■ **Description of the task**:
Please write out every record exactly, but keep any images out of it.

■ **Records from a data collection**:
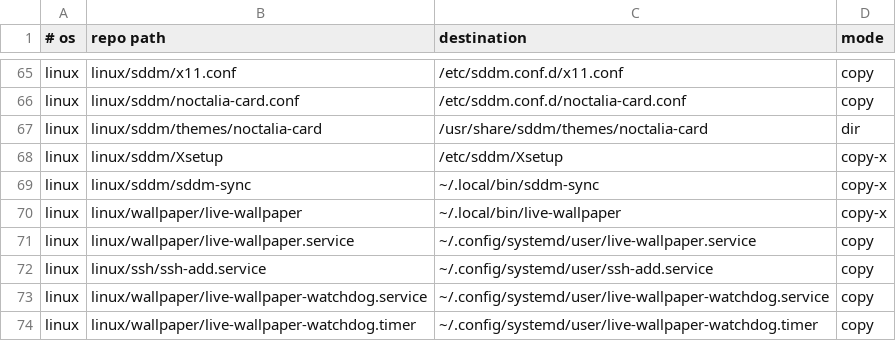
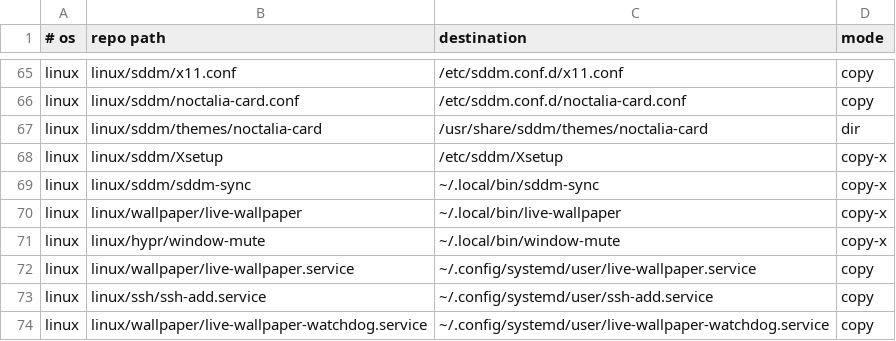
Before and after one commit to roynulrohan/dotfiles, a TSV file: manifest.tsv, drawn as a sheet; only a part is shown, gaps mark what is left out; the shorter side is filled out with more unchanged rows; the diff names each change by its address in the sheet, - before the commit and + after, or states it on an @@ line.

Commit message:
hypr: Super+Ctrl+M mutes only the focused window, ported from HyDE (cachy-os)

```diff
--- a/manifest.tsv
+++ b/manifest.tsv
+row 71: linux | linux/hypr/window-mute | ~/.local/bin/window-mute | copy-x
```
Also changed, not shown: 2 other files.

■ **Written reply**:
Before and after one commit to roynulrohan/dotfiles, a TSV file: manifest.tsv, drawn as a sheet; only a part is shown, gaps mark what is left out; the shorter side is filled out with more unchanged rows; the diff names each change by its address in the sheet, - before the commit and + after, or states it on an @@ line.

Commit message:
hypr: Super+Ctrl+M mutes only the focused window, ported from HyDE (cachy-os)

```diff
--- a/manifest.tsv
+++ b/manifest.tsv
+row 71: linux | linux/hypr/window-mute | ~/.local/bin/window-mute | copy-x
```
Also changed, not shown: 2 other files.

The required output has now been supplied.